I wanted to read next On the Banks of Plum Creek by Laura Ingalls Wilder right on the heels of Let the Hurricane Roar (linked to my thoughts) by her daughter, Rose Wilder Lane while it was fresh in my mind, because they covered some of the same events.
Little House on the Prairie had ended with the Ingalls family having to leave their homestead in “Indian territory” when it was determined that the Indians had rights to the land. On the Banks of Plum Creek opens with the family coming into Minnesota near Walnut Grove (“only three miles away, a nice walk”, Pa says) and trading their horses for the land and crops of a family who is leaving. The family had a little dugout house, and the Ingalls live there until Pa’s wheat crops start to sprout, and he borrows against it to buy lumber and supplies for a new house.
Since they are close to town, Mary and Laura begin to attend school, where they meet the infamous Nellie Oleson, who becomes an instant enemy with her derisive assessment of them as “country girls.” The also meet Reverend Alden and are able to attend church for the first time in a long time.
This book contains some of my favorite “Little House” scenes, like the party where their classmates are invited to the house on the creek and Laura lures Nellie into the area where the crab and leeches are, the church Christmas party where Laura gets her fur cape and muff, the girls bringing in all the firewood during a storm when Ma and Pa are away after they heard about a house of children who froze.
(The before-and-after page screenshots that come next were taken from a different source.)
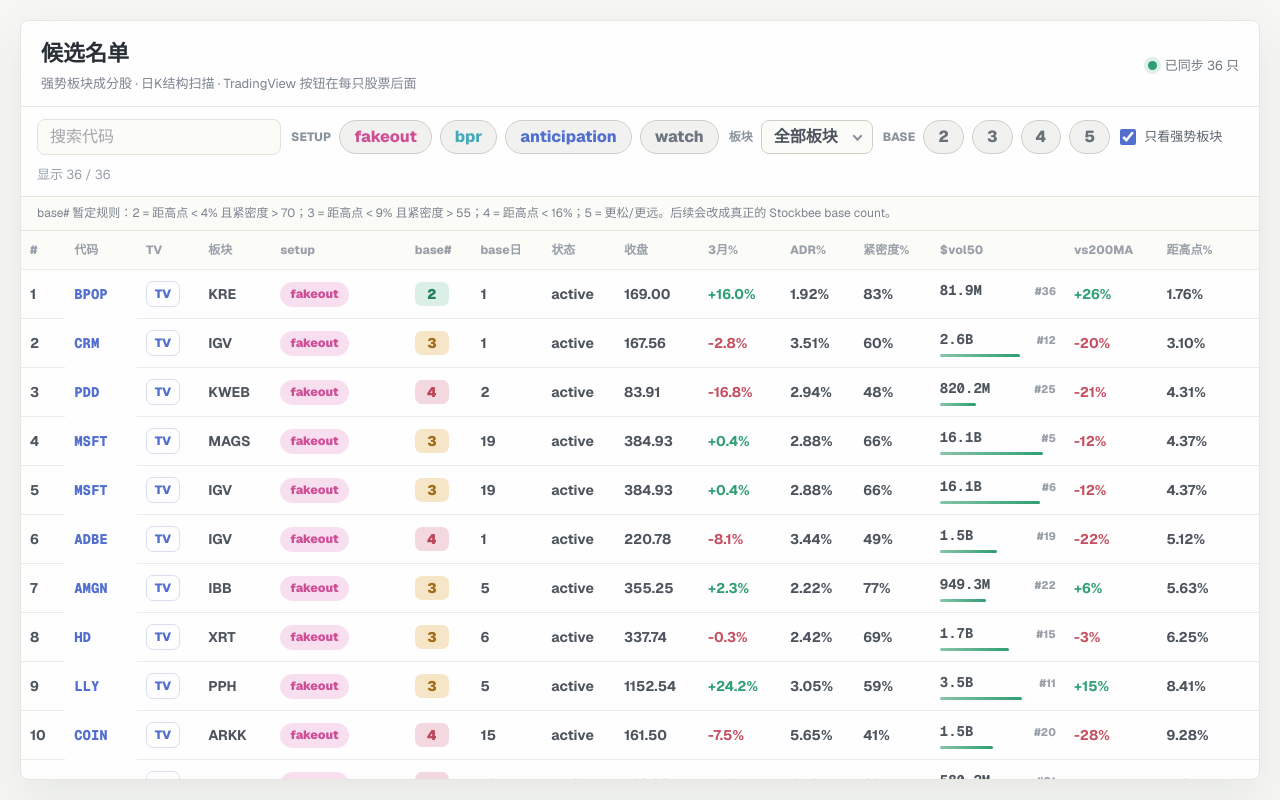
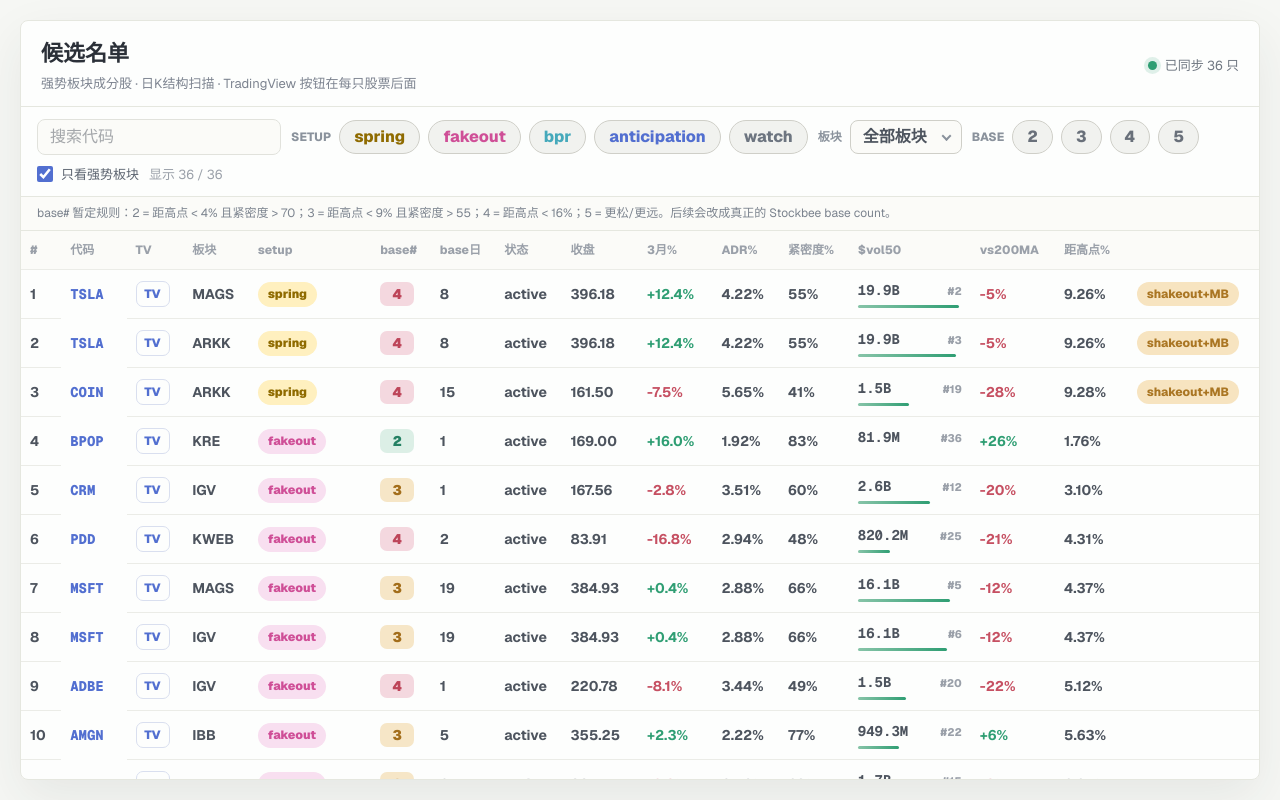
Before and after one commit to kaguravicky-web/deepvue, a Next.js app: page / in a window 1280 px wide. Built offline with nearby package versions, Linux system fonts and the light colour scheme.

Commit message:
Add spring setup scanner

```diff
--- a/app/globals.css
+++ b/app/globals.css
@@ -249,6 +249,11 @@
   color: var(--pink);
 }
 
+.chip.tab-spring,
+.segmented .tab-spring {
+  color: #8f6b00;
+}
+
 .chip.tab-anticipation,
 .segmented .tab-anticipation {
   color: var(--blue);
@@ -401,6 +406,11 @@
 .fakeout {
   background: #f8dff0;
   color: var(--pink);
+}
+
+.spring {
+  background: #fff0bf;
+  color: #8f6b00;
 }
 
 .bpr {
--- a/app/page.tsx
+++ b/app/page.tsx
@@ -2,7 +2,7 @@
 
 import { useEffect, useMemo, useState } from "react";
 
-type Status = "anticipation" | "fakeout" | "bpr" | "pool";
+type Status = "spring" | "anticipation" | "fakeout" | "bpr" | "pool";
 
 type Candidate = {
   rank: number;
@@ -39,9 +39,10 @@
   { rank: 2, ticker: "BB", name: "BlackBerry", group: "Software", theme: "IGV", status: "bpr", base: 5, days: 8, stage: "active", close: 11.01, threeMonth: 184.5, adr: 7.98, tightness: 0, dollarVol: "339.1M", vs200: 109, line: 23.43, strong: true },
 ];
 
-const setupOptions: Status[] = ["fakeout", "bpr", "anticipation", "pool"];
+const setupOptions: Status[] = ["spring", "fakeout", "bpr", "anticipation", "pool"];
 const baseOptions = [2, 3, 4, 5];
 const setupLabels: Record<Status, string> = {
+  spring: "spring",
   fakeout: "fakeout",
   anticipation: "anticipation",
   bpr: "bpr",
--- a/public/screener-feed.json
+++ b/public/screener-feed.json
@@ -1,5 +1,5 @@
 {
-  "updatedAt": "2026-07-15T04:54:38.968Z",
+  "updatedAt": "2026-07-15T05:10:07.196Z",
   "sectors": [
     {
       "sector": "S&P  Insurance",
@@ -887,6 +887,83 @@
   "candidates": [
     {
       "rank": 1,
+      "ticker": "TSLA",
+      "name": "Tesla, Inc.",
+      "group": "Magnificent 7 #11",
+      "theme": "MAGS",
+      "status": "spring",
+      "base": 4,
+      "days": 8,
+      "stage": "active",
+      "close": 396.18,
+      "threeMonth": 12.4,
+      "adr": 4.22,
+      "tightness": 55,
+      "dollarVol": "19.9B",
+      "vs200": -5,
+      "line": 9.26,
+      "alert": "shakeout+MB",
+      "strong": true,
+      "weight": "🟡 同在: ARKK, LIT, VOO",
+      "springDate": "2026-06-26",
+      "burstDate": "2026-06-29",
+      "liquidityLevel": 379.06,
+      "lastDate": "2026-07-14"
+    },
+    {
+      "rank": 2,
+      "ticker": "TSLA",
+      "name": "Tesla, Inc.",
+      "group": "ARK Innovation #20",
+      "theme": "ARKK",
+      "status": "spring",
+      "base": 4,
+      "days": 8,
+      "stage": "active",
+      "close": 396.18,
+      "threeMonth": 12.4,
+      "adr": 4.22,
+      "tightness": 55,
+      "dollarVol": "19.9B",
+      "vs200": -5,
+      "line": 9.26,
+      "alert": "shakeout+MB",
+      "strong": true,
+      "weight": "🟡 同在: MAGS, LIT, VOO",
+      "springDate": "2026-06-26",
+      "burstDate": "2026-06-29",
+      "liquidityLevel": 379.06,
+      "lastDate": "2026-07-14"
+    },
+    {
+      "rank": 3,
+      "ticker": "COIN",
+      "name": "Coinbase Global, Inc.",
+      "group": "ARK Innovation #20",
+      "theme": "ARKK",
+      "status": "spring",
+      "base": 4,
+      "days": 15,
+      "stage": "active",
+      "close": 161.5,
+      "threeMonth": -7.5,
+      "adr": 5.65,
+      "tightness": 41,
+      "dollarVol": "1.5B",
+      "vs200": -28,
+      "line": 9.28,
+      "alert": "shakeout+MB",
+      "strong": true,
+      "weight": "🟢 同在: WGMI",
+      "breakoutDate": "2026-07-01",
+      "springDate": "2026-06-26",
+      "burstDate": "2026-07-01",
+      "liquidityLevel": 147.88,
+      "ema21": 161.04,
+      "lastDate": "2026-07-14"
+    },
+    {
+      "rank": 4,
       "ticker": "BPOP",
       "name": "Popular, Inc.",
       "group": "Regional Banking #5",
@@ -907,7 +984,7 @@
       "lastDate": "2026-07-14"
     },
     {
-      "rank": 2,
+      "rank": 5,
       "ticker": "CRM",
       "name": "Salesforce, Inc.",
       "group": "Software #17",
@@ -930,7 +1007,7 @@
       "lastDate": "2026-07-14"
     },
     {
-      "rank": 3,
+      "rank": 6,
       "ticker": "PDD",
       "name": "PDD Holdings (拼多多)",
       "group": "China Internet #15",
@@ -953,7 +1030,7 @@
       "lastDate": "2026-07-14"
     },
     {
-      "rank": 4,
+      "rank": 7,
       "ticker": "MSFT",
       "name": "Microsoft Corporation",
       "group": "Magnificent 7 #11",
@@ -976,7 +1053,7 @@
       "lastDate": "2026-07-14"
     },
     {
-      "rank": 5,
+      "rank": 8,
       "ticker": "MSFT",
       "name": "Microsoft Corporation",
       "group": "Software #17",
@@ -999,7 +1076,7 @@
       "lastDate": "2026-07-14"
     },
     {
-      "rank": 6,
+      "rank": 9,
       "ticker": "ADBE",
       "name": "Adobe Inc.",
       "group": "Software #17",
@@ -1022,7 +1099,7 @@
       "lastDate": "2026-07-14"
     },
     {
-      "rank": 7,
+      "rank": 10,
       "ticker": "AMGN",
       "name": "Amgen Inc.",
       "group": "Biotechnology #6",
@@ -1045,7 +1122,7 @@
       "lastDate": "2026-07-14"
     },
     {
-      "rank": 8,
+      "rank": 11,
       "ticker": "HD",
       "name": "The Home Depot, Inc.",
       "group": "S&P Retail #12",
@@ -1068,7 +1145,7 @@
       "lastDate": "2026-07-14"
     },
     {
-      "rank": 9,
+      "rank": 12,
       "ticker": "LLY",
       "name": "Eli Lilly and Company",
       "group": "Pharmaceutical #9",
@@ -1091,30 +1168,7 @@
       "lastDate": "2026-07-14"
     },
     {
-      "rank": 10,
-      "ticker": "COIN",
-      "name": "Coinbase Global, Inc.",
-      "group": "ARK Innovation #20",
-      "theme": "ARKK",
-      "status": "fakeout",
-      "base": 4,
-      "days": 15,
-      "stage": "active",
-      "close": 161.5,
-      "threeMonth": -7.5,
-      "adr": 5.65,
-      "tightness": 41,
-      "dollarVol": "1.5B",
-      "vs200": -28,
-      "line": 9.28,
-      "strong": true,
-      "weight": "🟢 同在: WGMI",
-      "breakoutDate": "2026-07-01",
-      "ema21": 161.04,
-      "lastDate": "2026-07-14"
-    },
-    {
-      "rank": 11,
+      "rank": 13,
       "ticker": "AMT",
       "name": "American Tower Corp",
       "group": "Real Estate #14",
@@ -1137,7 +1191,7 @@
       "lastDate": "2026-07-14"
     },
     {
-      "rank": 12,
+      "rank": 14,
       "ticker": "DAL",
       "name": "Delta Air Lines",
       "group": "Airlines #18",
@@ -1160,7 +1214,7 @@
       "lastDate": "2026-07-14"
     },
     {
-      "rank": 13,
+      "rank": 15,
       "ticker": "VRTX",
       "name": "Vertex Pharmaceuticals",
       "group": "Biotechnology #6",
@@ -1183,7 +1237,7 @@
       "lastDate": "2026-07-14"
     },
     {
-      "rank": 14,
+      "rank": 16,
       "ticker": "VRTX",
       "name": "Vertex Pharmaceuticals",
       "group": "S&P Biotech #8",
@@ -1206,7 +1260,7 @@
       "lastDate": "2026-07-14"
     },
     {
-      "rank": 15,
+      "rank": 17,
       "ticker": "NVDA",
       "name": "NVIDIA Corporation",
       "group": "Magnificent 7 #11",
@@ -1227,7 +1281,7 @@
       "lastDate": "2026-07-14"
     },
     {
-      "rank": 16,
+      "rank": 18,
       "ticker": "META",
       "name": "Meta Platforms, Inc.",
       "group": "Magnificent 7 #11",
@@ -1250,7 +1304,7 @@
       "lastDate": "2026-07-14"
     },
     {
-      "rank": 17,
+      "rank": 19,
       "ticker": "AAPL",
       "name": "Apple Inc.",
       "group": "Magnificent 7 #11",
@@ -1273,7 +1327,7 @@
       "lastDate": "2026-07-14"
     },
     {
-      "rank": 18,
+      "rank": 20,
       "ticker": "BABA",
       "name": "Alibaba Group (阿里巴巴)",
       "group": "China Internet #15",
@@ -1296,7 +1350,7 @@
       "lastDate": "2026-07-14"
     },
     {
-      "rank": 19,
+      "rank": 21,
       "ticker": "BABA",
       "name": "Alibaba Group (阿里巴巴)",
       "group": "HK Large Cap #19",
@@ -1319,7 +1373,7 @@
       "lastDate": "2026-07-14"
     },
     {
-      "rank": 20,
+      "rank": 22,
       "ticker": "UMBF",
       "name": "UMB Financial Corp",
       "group": "Regional Banking #5",
@@ -1340,7 +1394,7 @@
       "lastDate": "2026-07-14"
     },
     {
-      "rank": 21,
+      "rank": 23,
       "ticker": "JNJ",
       "name": "Johnson & Johnson",
       "group": "Pharmaceutical #9",
@@ -1363,7 +1417,7 @@
       "lastDate": "2026-07-14"
     },
     {
-      "rank": 22,
+      "rank": 24,
       "ticker": "REGN",
       "name": "Regeneron Pharmaceuticals",
       "group": "Biotechnology #6",
@@ -1384,7 +1438,7 @@
       "lastDate": "2026-07-14"
     },
     {
-      "rank": 23,
+      "rank": 25,
       "ticker": "TCEHY",
       "name": "Tencent (腾讯控股)",
       "group": "China Internet #15",
@@ -1405,7 +1459,7 @@
       "lastDate": "2026-07-14"
     },
     {
-      "rank": 24,
+      "rank": 26,
       "ticker": "TCEHY",
       "name": "Tencent (腾讯控股)",
       "group": "HK Large Cap #19",
@@ -1426,7 +1480,7 @@
       "lastDate": "2026-07-14"
     },
     {
-      "rank": 25,
+      "rank": 27,
       "ticker": "PLD",
       "name": "Prologis, Inc.",
       "group": "Real Estate #14",
@@ -1447,7 +1501,7 @@
       "lastDate": "2026-07-14"
     },
     {
-      "rank": 26,
+      "rank": 28,
       "ticker": "XOM",
       "name": "Exxon Mobil Corp",
       "group": "Oil & Gas Exploration #7",
@@ -1468,7 +1522,7 @@
       "lastDate": "2026-07-14"
     },
     {
-      "rank": 27,
+      "rank": 29,
       "ticker": "CVX",
       "name": "Chevron Corp",
       "group": "Oil & Gas Exploration #7",
@@ -1489,7 +1543,7 @@
       "lastDate": "2026-07-14"
     },
     {
-      "rank": 28,
+      "rank": 30,
       "ticker": "AMZN",
       "name": "Amazon.com, Inc.",
       "group": "Magnificent 7 #11",
@@ -1510,7 +1564,7 @@
       "lastDate": "2026-07-14"
     },
     {
-      "rank": 29,
+      "rank": 31,
       "ticker": "AMZN",
       "name": "Amazon.com, Inc.",
       "group": "S&P Retail #12",
@@ -1531,7 +1585,7 @@
       "lastDate": "2026-07-14"
     },
     {
-      "rank": 30,
+      "rank": 32,
       "ticker": "GOOGL",
       "name": "Alphabet Inc.",
       "group": "Magnificent 7 #11",
@@ -1552,7 +1606,7 @@
       "lastDate": "2026-07-14"
     },
     {
-      "rank": 31,
+      "rank": 33,
       "ticker": "SYK",
       "name": "Stryker Corporation",
       "group": "U.S. Medical Devices #10",
@@ -1573,7 +1627,7 @@
       "lastDate": "2026-07-14"
     },
     {
-      "rank": 32,
+      "rank": 34,
       "ticker": "MDT",
       "name": "Medtronic plc",
       "group": "U.S. Medical Devices #10",
@@ -1591,48 +1645,6 @@
       "line": 8.44,
       "strong": true,
       "weight": "🟢 同在: VOO",
-      "lastDate": "2026-07-14"
-    },
-    {
-      "rank": 33,
-      "ticker": "TSLA",
-      "name": "Tesla, Inc.",
-      "group": "Magnificent 7 #11",
-      "theme": "MAGS",
-      "status": "pool",
-      "base": 4,
-      "days": 8,
-      "stage": "watch",
-      "close": 396.18,
-      "threeMonth": 12.4,
-      "adr": 4.22,
-      "tightness": 55,
-      "dollarVol": "19.9B",
-      "vs200": -5,
-      "line": 9.26,
-      "strong": true,
-      "weight": "🟡 同在: ARKK, LIT, VOO",
-      "lastDate": "2026-07-14"
-    },
-    {
-      "rank": 34,
-      "ticker": "TSLA",
-      "name": "Tesla, Inc.",
-      "group": "ARK Innovation #20",
-      "theme": "ARKK",
-      "status": "pool",
-      "base": 4,
-      "days": 8,
-      "stage": "watch",
-      "close": 396.18,
-      "threeMonth": 12.4,
-      "adr": 4.22,
-      "tightness": 55,
-      "dollarVol": "19.9B",
-      "vs200": -5,
-      "line": 9.26,
-      "strong": true,
-      "weight": "🟡 同在: MAGS, LIT, VOO",
       "lastDate": "2026-07-14"
     },
     {
@@ -1705,7 +1717,7 @@
     },
     "XOP": {
       "lastDone": "165.850",
-      "timestamp": "2026-07-14T19:59:58.000Z"
+      "timestamp": "2026-07-14T20:00:00.000Z"
     },
     "XBI": {
       "lastDone": "155.450",
--- a/scripts/sync-screener-feed.mjs
+++ b/scripts/sync-screener-feed.mjs
@@ -141,7 +141,47 @@
   return null;
 }
 
-function pickStatus({ breakoutPullback, close, sma20, sma50, high20, high50, priorHigh50, low5, high5, threeMonth, line, adr }) {
+function findSpringBurst(bars) {
+  const start = Math.max(30, bars.length - 28);
+  const avgVolume50 = average(bars.slice(-50).map((bar) => bar.volume));
+
+  for (let index = start; index < bars.length - 1; index += 1) {
+    const bar = bars[index];
+    const prior = bars.slice(Math.max(0, index - 30), index - 2);
+    if (prior.length < 12) continue;
+
+    const support = Math.min(...prior.map((item) => item.low));
+    const sweptSupport = bar.low < support * 0.99;
+    const reclaimedSupport = bar.close > support;
+    if (!sweptSupport || !reclaimedSupport) continue;
+
+    const followThrough = bars.slice(index + 1, Math.min(index + 6, bars.length));
+    const burst = followThrough.find((item, offset) => {
+      const previous = bars[index + offset];
+      const range = Math.max(item.high - item.low, 0.01);
+      const closePosition = (item.close - item.low) / range;
+      const dayChange = previous ? ((item.close / previous.close) - 1) * 100 : 0;
+      const reclaimedRange = item.close > Math.max(...bars.slice(Math.max(0, index - 10), index).map((priorBar) => priorBar.high));
+      const volumeBurst = avgVolume50 ? item.volume > avgVolume50 * 1.15 : true;
+      return volumeBurst && closePosition >= 0.6 && (dayChange >= 4 || reclaimedRange);
+    });
+
+    const last = bars.at(-1);
+    const stillValid = burst && last.close > support && last.close > bar.close;
+    if (stillValid) {
+      return {
+        springDate: bar.date,
+        burstDate: burst.date,
+        liquidityLevel: support,
+      };
+    }
+  }
+
+  return null;
+}
+
+function pickStatus({ springBurst, breakoutPullback, close, sma20, sma50, high20, high50, priorHigh50, low5, high5, threeMonth, line, adr }) {
+  if (springBurst) return "spring";
   if (breakoutPullback) return close < breakoutPullback.pivot ? "fakeout" : "bpr";
   const reclaimed20 = low5 < sma20 && close > sma20 && close > sma50 && threeMonth > 5;
   const failedBreakout = high5 > priorHigh50 * 1.01 && close < priorHigh50 && close > sma50;
@@ -192,8 +232,9 @@
   const range15 = Math.max(...recent15.map((bar) => bar.high)) - Math.min(...recent15.map((bar) => bar.low));
   const tightness = Math.max(0, Math.min(100, 100 - ((range15 / last.close) * 280)));
   const avgDollar50 = average(recent50.map((bar) => bar.turnover || (bar.close * bar.volume)));
+  const springBurst = findSpringBurst(bars);
   const breakoutPullback = findBreakoutPullback(bars, closes, ema21Series);
-  const status = pickStatus({ breakoutPullback, close: last.close, sma20, sma50, high20, high50, priorHigh50, low5, high5, threeMonth, line, adr });
+  const status = pickStatus({ springBurst, breakoutPullback, close: last.close, sma20, sma50, high20, high50, priorHigh50, low5, high5, threeMonth, line, adr });
   const daysSinceHigh20 = Math.max(1, recent20.length - 1 - recent20.findLastIndex((bar) => bar.high === high20));
   const base = line < 4 && tightness > 70 ? 2 : line < 9 && tightness > 55 ? 3 : line < 16 ? 4 : 5;
   const ob = last.volume > average(bars.slice(-50, -1).map((bar) => bar.volume)) * 1.6 && last.close > last.open;
@@ -216,10 +257,13 @@
     dollarVol: formatDollarVolume(avgDollar50),
     vs200: vs200 === null ? null : Math.round(vs200),
     line: Number(line.toFixed(2)),
-    alert: wedge && ob ? "wedge+OB" : undefined,
+    alert: springBurst ? "shakeout+MB" : wedge && ob ? "wedge+OB" : undefined,
     strong: true,
     weight: component.weight,
     breakoutDate: breakoutPullback?.breakoutDate,
+    springDate: springBurst?.springDate,
+    burstDate: springBurst?.burstDate,
+    liquidityLevel: springBurst?.liquidityLevel ? Number(springBurst.liquidityLevel.toFixed(2)) : undefined,
     ema21: breakoutPullback?.ema21 ? Number(breakoutPullback.ema21.toFixed(2)) : undefined,
     lastDate: last.date,
   };
@@ -238,7 +282,7 @@
     }
   }
   candidates.sort((a, b) => {
-    const statusWeight = { fakeout: 0, bpr: 1, anticipation: 2, pool: 3 };
+    const statusWeight = { spring: 0, fakeout: 1, bpr: 2, anticipation: 3, pool: 4 };
     return statusWeight[a.status] - statusWeight[b.status] || a.line - b.line || b.threeMonth - a.threeMonth;
   });
   return candidates.map((candidate, index) => ({ ...candidate, rank: index + 1 }));
```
It also tells of the awful grasshopper invasion, Pa’s having to go East for work, prairie fires, and the terrible blizzards.
Some of us reading Laura’s letters in books like West From Home have remarked how unemotional her correspondence seems. I’m not sure how much of that comes from her personality and how much from her upbringing. The Ingalls weren’t stoics, but their attitude during any crisis seemed to be to buck up and do what you had to do. Emotion is shown more subtly, as when Pa stops playing his fiddle during stressful times or Ma sits late at the window with the light in it, staring at her hands, worried for her husband, who might be caught out in a blizzard. Once when a visiting child takes a liking to Laura’s rag doll and wants to keep it, Ma admonishes Laura that the child is little and company and should have the doll, and scolds Laura that a great girl like her (about age 8 at this time) should sulk over it. But then later Ma does come around and says she didn’t realize Laura cared so much for the doll and helps her restore it when Laura rescues it from a puddle, and while she doesn’t let them rant, she does understand when they’re strained and stops work to play games with them. Laura is ashamed of herself for crying during Pa’s long absence, saying it would be a shame even for younger Carrie to cry. Laura seems to paint herself as the only family member having bad emotions, like envy and pride.
Once again I marvel at the strength of the early settlers, who regard three miles as a “nice walk” and bear so much without a whimper. I don’t know if we could do today what they did, maybe because we haven’t had to. But then, each generation has its particular trials and hardships.
I liked seeing through Laura’s eyes as she described new things and how she thought when she fell into temptation. I enjoyed visiting with the Ingalls family again, with Pa’s cheerfulness, Ma’s gentleness and resourcefulness, their industriousness and endurance of the whole family as well as their enjoy of simple pleasures, and the interaction of the family as well as getting to know new neighbors from town.